The Latch has partnered with Suncorp Bank to deliver the sustainability content you need, from composting to growing your own veggie patch at home.
We all know compost is fantastic for the earth — it returns nutrients from the trash to turf to the table. Yet many of us are concerned we don’t have space or it takes too much time in upkeep. Composting in a small apartment is possible and and can be fuss-free. Two important factors to consider when deciding to compost at home are how much organic matter you create in a week and where your compost could go.
With these questions in mind, here are some options for composting in an apartment:
This might sound completely whack, but it’s true that you could blend your organic trash, just as you do for your smoothies.
Keep all the unwanted parts of your fruits and vegetables — peels, skin, root, stem, and old leaves in a ziplock bag. Try to cut up each piece so that it is small enough to be blended and add a little bit of water so that the mixture is smooth. This gooey mixture is ready to be added directly to the soil of your potted plants in small amounts.
Remember you should be using a high-powered strong blade blender that can withstand the textures of different organic materials.
Take about two tablespoons of the mixture and add to the soil and mix well such that the goop is not floating around the topsoil. In a few weeks, you should notice that the soil has absorbed this compost smoothie and there might be some traces of earthworms in your soil. This is a wonderful sign of healthy soil.
One of the simplest ways to start composting in an apartment is with a kitchen top composter. These come in varying sizes but usually are no larger than a biscuit tin to fit on your countertop. They are usually made from sturdy materials like stainless steel or bamboo so don’t risk any leakages. They are self-contained which means all you need to do is empty your organic material like egg shells, fruit and veggie scraps, coffee grounds and so on into it and leave the device to do its magic.
The maintenance comes from manually cleaning the device once every few weeks and replacing the odour-removing components like charcoal once every six months.
Scrap-Pooling With Neighbours
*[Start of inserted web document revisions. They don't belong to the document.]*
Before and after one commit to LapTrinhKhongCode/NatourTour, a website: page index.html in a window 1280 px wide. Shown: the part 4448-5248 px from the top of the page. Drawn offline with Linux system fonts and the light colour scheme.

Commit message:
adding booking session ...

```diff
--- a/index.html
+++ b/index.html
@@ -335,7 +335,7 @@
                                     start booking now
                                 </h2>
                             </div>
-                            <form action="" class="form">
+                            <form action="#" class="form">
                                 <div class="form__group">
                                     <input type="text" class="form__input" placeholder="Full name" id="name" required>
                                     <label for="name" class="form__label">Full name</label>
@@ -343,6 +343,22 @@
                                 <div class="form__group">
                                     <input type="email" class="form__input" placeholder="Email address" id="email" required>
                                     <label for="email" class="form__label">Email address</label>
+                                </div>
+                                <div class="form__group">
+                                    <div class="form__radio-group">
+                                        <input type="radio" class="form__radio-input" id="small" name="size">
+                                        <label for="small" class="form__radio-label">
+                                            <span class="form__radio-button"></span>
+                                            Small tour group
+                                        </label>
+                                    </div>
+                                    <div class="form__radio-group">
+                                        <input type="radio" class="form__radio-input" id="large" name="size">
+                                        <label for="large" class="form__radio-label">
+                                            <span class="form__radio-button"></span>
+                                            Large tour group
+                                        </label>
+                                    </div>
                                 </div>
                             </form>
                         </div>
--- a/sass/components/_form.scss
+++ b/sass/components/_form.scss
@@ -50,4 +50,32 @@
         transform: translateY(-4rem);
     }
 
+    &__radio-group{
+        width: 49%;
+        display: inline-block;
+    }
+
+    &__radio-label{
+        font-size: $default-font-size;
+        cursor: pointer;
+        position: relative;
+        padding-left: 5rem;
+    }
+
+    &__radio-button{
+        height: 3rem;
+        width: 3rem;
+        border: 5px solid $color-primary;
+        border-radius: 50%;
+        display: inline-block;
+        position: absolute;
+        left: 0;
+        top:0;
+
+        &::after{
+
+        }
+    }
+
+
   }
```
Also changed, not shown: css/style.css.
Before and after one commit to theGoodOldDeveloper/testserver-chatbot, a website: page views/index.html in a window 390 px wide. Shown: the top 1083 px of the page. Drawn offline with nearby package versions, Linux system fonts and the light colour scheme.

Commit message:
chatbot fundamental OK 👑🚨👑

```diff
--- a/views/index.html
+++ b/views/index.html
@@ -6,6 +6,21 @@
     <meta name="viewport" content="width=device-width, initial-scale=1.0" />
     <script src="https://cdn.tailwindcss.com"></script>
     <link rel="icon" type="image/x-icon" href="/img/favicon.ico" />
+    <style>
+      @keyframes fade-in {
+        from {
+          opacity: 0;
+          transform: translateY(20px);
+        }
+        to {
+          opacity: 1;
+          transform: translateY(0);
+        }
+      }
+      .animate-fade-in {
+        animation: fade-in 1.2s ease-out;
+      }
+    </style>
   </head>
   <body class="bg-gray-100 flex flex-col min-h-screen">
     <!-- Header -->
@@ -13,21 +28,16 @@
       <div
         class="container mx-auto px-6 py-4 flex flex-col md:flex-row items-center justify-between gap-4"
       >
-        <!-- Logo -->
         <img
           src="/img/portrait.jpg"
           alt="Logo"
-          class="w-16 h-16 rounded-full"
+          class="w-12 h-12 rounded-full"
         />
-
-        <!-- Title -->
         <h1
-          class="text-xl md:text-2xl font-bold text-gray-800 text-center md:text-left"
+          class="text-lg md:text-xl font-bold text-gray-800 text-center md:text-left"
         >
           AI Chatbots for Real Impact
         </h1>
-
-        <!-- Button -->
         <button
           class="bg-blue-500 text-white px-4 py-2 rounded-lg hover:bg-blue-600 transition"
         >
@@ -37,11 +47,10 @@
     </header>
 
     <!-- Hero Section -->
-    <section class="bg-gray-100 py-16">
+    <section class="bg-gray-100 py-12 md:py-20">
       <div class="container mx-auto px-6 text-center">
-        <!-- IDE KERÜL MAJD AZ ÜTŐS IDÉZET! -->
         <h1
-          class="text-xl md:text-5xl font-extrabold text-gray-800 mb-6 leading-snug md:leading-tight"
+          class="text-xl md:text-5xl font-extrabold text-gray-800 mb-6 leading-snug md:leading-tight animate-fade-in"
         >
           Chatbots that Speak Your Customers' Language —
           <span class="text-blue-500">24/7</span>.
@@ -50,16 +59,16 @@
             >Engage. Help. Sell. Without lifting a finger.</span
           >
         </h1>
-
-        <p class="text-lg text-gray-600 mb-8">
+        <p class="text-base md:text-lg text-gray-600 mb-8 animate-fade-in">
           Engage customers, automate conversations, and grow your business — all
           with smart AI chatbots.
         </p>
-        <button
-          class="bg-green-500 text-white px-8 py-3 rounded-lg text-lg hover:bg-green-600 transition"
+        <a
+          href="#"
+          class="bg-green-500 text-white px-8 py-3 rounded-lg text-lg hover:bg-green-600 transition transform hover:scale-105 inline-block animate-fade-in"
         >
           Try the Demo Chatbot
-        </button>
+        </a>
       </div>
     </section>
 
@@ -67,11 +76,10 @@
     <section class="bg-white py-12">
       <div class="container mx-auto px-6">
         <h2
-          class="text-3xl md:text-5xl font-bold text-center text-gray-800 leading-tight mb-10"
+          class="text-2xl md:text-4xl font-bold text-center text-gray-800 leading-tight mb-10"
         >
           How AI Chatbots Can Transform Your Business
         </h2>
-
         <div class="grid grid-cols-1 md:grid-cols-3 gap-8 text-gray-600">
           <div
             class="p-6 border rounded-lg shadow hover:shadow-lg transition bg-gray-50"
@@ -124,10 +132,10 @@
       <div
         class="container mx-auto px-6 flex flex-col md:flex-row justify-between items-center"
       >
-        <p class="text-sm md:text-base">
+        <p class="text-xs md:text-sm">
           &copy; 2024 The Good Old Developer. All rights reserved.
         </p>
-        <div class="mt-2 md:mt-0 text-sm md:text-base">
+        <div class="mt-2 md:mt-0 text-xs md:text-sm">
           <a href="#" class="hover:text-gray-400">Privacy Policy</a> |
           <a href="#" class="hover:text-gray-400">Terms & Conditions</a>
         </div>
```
If you live in an apartment, you’re bound to have neighbours. Go past the pleasantries, and ask how they are currently managing their food waste. If they’re not already doing so, you could pool together your scraps as a level or a building and bring them to the nearest community garden where there are usually big composting bins.
City Council Compost Bins
The Australian government intends to reduce food waste by half by 2030. In line with these ambitious goals, state territories and local governments have developed various initiatives to help combat food waste with composting. The council of Sydney is running a pilot project to collect and separate food scraps from residential properties. If you live in this state, you could check if your building in this list or write to get your building involved in this project.
The food scraps are delivered to Earth Power, Australia’s first food waste to an energy processing facility in Sydney. The facility uses anaerobic digestion technology to convert food scraps to electricity and nutrient-rich fertiliser.
With help from your neighbours, the city council, and possibly new friends, composting from an apartment couldn’t be easier. It may appear daunting at first, but the first step is to divide your food scraps into two groups: compostable and not compostable. This habit is the hardest part. Once you’re done with this, you’re off to the easy parts. May the compost composure be with you!